WE HAVE A SOLUTION to prevent elephant babies from getting stuck in waterholes and then suffering physical and emotional trauma! We can implement it right away with your help…
Climate change is having devastating effects for wildlife around the world. We at ASI work a great deal in Africa and have been striving to mitigate drought conditions in Namibia, Kenya and South Africa.
We focus on immediate help and when the Addo National Park near Gqeberha, South Africa, told us about a drought problem that threatens the lives of baby elephants, we knew we had to turn to our supporters for help.
The problem is that because of drought, waterholes are drying up, and many of them are deep with steep banks…
The thirsty babies have no problem reaching the water – they slide down on their rear ends and have fun doing it – getting out is when the game turns deadly.
The Addo team responds to daily call-outs to free desperate calves. But with over 600 African elephants calling Addo home, the park ranger teams are spread incredibly thin. The teams work long hours conducting vital patrols to protect the species from their greatest threat – poaching for the illegal ivory trade – which means they cannot always respond immediately. The result is that calves sometimes spend an entire day struggling in mud holes before being rescued.
Such frequent reports of elephant calves trapped in mud holes are not unexpected: an adult elephant drinks up to 53 gallons (200 liters) of water every day, which means these animals spend lengthy periods of time at watering holes.
Together with Addo, ASI has devised a long-term solution to protect elephant calves from getting stuck in mud holes and the resulting physical and emotional trauma that it causes them.

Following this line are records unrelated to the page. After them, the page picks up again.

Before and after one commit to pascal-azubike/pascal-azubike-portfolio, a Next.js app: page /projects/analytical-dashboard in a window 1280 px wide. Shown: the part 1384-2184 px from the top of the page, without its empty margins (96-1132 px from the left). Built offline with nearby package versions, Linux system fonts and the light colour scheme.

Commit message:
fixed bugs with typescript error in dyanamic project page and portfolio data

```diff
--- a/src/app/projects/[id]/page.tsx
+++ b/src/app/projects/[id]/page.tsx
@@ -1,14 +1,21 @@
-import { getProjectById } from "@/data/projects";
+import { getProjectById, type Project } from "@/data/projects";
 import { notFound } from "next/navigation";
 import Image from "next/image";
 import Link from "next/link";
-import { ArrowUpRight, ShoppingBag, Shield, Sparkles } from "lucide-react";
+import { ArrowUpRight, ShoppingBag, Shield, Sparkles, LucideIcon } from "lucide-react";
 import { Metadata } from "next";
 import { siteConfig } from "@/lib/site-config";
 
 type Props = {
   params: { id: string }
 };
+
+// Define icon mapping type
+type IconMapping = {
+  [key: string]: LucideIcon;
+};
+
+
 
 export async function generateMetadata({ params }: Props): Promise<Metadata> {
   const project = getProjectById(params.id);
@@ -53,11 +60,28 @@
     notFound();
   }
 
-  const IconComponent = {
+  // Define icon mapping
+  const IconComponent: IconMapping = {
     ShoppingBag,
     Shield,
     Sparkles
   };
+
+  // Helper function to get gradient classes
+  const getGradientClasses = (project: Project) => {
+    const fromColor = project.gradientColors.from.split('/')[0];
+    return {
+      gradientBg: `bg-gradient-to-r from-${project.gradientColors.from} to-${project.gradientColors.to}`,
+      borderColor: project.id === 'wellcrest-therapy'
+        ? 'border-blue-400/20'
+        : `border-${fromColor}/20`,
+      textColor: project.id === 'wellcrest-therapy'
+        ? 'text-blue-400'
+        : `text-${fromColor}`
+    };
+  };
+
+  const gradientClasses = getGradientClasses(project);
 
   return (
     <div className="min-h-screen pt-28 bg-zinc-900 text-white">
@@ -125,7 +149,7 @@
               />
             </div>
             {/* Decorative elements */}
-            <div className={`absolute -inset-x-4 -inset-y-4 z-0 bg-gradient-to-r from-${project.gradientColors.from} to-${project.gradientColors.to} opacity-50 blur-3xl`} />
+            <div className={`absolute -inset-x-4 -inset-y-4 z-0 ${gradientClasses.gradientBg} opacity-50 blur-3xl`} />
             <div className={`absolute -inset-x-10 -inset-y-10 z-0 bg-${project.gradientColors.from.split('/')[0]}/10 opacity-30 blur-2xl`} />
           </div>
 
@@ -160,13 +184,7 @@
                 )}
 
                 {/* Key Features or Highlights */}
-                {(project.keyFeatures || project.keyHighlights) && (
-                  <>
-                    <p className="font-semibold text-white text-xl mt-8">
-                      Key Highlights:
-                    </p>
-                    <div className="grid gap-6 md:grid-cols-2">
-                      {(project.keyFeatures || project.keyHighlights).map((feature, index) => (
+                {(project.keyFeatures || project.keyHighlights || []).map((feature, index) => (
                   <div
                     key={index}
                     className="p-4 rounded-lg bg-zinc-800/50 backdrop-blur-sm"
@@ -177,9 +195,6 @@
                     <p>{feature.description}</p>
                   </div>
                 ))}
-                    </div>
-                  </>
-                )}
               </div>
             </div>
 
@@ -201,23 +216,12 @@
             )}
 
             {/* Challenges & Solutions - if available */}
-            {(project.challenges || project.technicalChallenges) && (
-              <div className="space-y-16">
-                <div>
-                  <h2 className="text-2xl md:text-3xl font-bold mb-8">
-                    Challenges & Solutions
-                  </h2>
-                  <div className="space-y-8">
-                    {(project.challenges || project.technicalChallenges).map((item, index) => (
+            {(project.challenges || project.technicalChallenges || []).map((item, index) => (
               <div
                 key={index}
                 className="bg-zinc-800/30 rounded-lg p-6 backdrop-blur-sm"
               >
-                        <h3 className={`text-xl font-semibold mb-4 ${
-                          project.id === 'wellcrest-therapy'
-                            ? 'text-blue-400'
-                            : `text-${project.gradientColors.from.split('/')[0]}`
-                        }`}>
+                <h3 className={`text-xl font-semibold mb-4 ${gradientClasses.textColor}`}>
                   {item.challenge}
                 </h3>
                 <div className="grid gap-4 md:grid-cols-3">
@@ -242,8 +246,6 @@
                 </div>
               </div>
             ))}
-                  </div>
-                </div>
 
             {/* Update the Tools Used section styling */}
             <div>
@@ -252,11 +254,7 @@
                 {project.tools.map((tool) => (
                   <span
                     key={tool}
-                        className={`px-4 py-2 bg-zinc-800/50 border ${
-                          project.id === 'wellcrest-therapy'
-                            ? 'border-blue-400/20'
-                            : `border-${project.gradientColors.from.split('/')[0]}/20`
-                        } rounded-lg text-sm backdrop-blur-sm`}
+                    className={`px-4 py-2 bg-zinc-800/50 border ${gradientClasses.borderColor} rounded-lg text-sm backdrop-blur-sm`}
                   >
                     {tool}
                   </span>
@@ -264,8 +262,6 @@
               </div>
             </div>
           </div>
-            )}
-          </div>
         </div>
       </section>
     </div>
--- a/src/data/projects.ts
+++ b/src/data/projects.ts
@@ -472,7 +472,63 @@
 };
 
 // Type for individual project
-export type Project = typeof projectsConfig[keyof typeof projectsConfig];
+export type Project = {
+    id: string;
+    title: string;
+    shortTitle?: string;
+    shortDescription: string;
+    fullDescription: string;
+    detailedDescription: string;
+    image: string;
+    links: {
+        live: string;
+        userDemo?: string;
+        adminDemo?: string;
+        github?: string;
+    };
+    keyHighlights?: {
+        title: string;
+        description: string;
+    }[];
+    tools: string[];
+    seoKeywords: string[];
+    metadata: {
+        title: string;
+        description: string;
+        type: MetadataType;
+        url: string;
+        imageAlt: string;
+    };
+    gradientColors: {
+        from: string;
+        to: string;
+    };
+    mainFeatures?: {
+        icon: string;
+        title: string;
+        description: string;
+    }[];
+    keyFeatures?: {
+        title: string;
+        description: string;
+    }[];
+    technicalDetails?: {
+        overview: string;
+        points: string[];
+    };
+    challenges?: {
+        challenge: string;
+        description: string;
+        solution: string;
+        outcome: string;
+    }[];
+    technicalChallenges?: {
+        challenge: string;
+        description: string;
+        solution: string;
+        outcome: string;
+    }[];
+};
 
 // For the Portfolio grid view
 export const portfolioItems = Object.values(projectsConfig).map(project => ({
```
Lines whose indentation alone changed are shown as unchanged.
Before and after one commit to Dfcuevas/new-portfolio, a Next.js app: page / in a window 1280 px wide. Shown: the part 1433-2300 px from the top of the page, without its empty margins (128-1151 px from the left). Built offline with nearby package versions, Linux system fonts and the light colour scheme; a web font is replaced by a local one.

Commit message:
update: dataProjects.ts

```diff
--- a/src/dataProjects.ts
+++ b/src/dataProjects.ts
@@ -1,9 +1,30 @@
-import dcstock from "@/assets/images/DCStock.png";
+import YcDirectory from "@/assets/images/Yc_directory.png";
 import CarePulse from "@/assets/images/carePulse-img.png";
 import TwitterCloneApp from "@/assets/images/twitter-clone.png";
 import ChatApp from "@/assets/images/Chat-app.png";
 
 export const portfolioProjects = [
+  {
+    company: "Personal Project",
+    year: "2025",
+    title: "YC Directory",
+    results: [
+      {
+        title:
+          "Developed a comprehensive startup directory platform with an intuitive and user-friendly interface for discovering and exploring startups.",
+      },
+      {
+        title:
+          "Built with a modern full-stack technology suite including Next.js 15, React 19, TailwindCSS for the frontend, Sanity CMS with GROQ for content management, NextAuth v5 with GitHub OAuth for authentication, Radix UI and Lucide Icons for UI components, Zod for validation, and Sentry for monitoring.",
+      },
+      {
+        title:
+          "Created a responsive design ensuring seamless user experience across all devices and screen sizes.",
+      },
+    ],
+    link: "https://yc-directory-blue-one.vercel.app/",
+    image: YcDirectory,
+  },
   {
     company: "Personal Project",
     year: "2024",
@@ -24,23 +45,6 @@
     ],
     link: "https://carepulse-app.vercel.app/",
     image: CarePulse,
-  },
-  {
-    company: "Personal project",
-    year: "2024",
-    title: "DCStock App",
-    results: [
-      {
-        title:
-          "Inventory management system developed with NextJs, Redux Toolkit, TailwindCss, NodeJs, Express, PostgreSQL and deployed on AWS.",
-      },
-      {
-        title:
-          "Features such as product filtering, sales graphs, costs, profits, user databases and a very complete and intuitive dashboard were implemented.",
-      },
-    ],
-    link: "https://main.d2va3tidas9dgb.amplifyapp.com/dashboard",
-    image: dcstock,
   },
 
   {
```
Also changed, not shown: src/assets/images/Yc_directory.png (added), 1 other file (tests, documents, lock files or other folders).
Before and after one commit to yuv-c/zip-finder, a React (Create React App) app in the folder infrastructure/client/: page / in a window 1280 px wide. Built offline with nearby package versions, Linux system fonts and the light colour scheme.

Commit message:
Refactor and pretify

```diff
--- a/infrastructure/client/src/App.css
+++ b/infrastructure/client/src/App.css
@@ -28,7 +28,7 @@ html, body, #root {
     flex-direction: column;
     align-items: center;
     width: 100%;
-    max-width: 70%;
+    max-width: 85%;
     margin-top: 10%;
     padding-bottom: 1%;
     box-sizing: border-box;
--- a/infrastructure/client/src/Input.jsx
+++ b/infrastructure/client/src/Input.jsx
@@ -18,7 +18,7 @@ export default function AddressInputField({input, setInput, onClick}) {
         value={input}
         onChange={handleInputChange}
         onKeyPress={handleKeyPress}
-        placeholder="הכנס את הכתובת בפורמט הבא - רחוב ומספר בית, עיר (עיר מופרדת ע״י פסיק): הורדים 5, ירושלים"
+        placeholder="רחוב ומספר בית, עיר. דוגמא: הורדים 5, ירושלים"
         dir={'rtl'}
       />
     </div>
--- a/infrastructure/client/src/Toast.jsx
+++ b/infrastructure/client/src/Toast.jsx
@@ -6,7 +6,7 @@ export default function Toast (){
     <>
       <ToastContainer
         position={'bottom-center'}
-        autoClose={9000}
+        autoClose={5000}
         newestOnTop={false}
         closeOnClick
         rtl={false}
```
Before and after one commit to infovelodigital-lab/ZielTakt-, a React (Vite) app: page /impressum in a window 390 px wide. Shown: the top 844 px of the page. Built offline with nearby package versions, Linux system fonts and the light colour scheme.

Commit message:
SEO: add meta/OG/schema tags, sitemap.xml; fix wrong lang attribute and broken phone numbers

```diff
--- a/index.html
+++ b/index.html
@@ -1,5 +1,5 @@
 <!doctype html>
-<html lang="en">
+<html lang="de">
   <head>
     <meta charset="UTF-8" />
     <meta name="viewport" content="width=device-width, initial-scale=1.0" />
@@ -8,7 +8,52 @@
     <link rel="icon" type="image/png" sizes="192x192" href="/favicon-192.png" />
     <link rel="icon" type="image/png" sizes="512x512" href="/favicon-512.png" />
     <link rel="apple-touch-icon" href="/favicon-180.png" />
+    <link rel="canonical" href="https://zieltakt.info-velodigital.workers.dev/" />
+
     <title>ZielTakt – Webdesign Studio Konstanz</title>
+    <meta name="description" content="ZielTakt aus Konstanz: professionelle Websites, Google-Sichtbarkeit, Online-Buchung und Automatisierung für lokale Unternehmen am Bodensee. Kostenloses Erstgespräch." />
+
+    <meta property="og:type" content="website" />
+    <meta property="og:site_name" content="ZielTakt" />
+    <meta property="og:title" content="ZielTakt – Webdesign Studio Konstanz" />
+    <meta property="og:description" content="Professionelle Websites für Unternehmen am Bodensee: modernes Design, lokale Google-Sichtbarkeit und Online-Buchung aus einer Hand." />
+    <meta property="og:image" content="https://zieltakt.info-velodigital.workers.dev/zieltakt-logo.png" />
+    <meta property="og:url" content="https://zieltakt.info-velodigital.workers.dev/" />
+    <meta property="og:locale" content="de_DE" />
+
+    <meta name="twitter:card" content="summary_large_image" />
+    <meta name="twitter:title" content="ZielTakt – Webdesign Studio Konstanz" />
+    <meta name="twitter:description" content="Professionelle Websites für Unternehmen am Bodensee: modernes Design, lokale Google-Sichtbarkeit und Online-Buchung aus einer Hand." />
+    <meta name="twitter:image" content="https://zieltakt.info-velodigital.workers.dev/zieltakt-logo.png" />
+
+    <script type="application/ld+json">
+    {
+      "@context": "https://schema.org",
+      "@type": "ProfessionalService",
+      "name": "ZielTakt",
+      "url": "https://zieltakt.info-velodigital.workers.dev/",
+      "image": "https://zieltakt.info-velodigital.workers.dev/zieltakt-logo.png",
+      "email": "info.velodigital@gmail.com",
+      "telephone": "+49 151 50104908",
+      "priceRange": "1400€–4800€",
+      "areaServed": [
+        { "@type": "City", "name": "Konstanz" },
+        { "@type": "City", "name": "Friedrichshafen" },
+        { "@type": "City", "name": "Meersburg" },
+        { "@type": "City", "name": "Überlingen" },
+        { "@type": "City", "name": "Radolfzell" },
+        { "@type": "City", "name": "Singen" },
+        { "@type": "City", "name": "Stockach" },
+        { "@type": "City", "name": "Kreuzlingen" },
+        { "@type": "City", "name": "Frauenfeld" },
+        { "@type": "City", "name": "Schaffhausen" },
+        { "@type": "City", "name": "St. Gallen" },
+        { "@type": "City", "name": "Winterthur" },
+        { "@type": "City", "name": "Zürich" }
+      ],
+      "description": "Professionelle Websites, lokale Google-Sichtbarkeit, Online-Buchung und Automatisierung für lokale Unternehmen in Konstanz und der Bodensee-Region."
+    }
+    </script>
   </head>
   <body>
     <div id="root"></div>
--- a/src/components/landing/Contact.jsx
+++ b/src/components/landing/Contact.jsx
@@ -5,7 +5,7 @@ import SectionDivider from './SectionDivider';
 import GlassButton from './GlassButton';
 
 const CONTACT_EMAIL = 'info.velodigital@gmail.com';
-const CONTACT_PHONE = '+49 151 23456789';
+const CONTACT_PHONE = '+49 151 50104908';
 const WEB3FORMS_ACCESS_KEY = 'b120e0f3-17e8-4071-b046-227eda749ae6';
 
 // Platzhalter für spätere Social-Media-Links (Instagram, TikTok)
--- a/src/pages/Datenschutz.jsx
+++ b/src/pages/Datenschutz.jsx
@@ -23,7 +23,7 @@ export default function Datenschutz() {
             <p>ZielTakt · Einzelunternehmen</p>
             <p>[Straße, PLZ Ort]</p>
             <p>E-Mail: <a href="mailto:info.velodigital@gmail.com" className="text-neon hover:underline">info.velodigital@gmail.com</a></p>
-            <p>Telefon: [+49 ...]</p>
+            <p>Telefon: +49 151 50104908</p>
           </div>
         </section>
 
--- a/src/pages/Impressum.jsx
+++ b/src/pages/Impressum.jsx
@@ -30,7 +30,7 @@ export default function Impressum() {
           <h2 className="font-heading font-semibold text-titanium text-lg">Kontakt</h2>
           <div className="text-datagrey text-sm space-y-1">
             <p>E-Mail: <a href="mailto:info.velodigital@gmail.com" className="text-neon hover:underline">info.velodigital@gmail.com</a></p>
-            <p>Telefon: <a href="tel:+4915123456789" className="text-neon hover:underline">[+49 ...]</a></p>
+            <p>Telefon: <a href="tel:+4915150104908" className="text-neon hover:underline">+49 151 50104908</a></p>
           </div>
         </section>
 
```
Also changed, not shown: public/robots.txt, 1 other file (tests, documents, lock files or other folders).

If we can raise just $3,000 (£2,290), we can line the waterhole sides with concrete blocks that will protect young elephants from getting stuck in mud holes. Please help us to provide this critical support.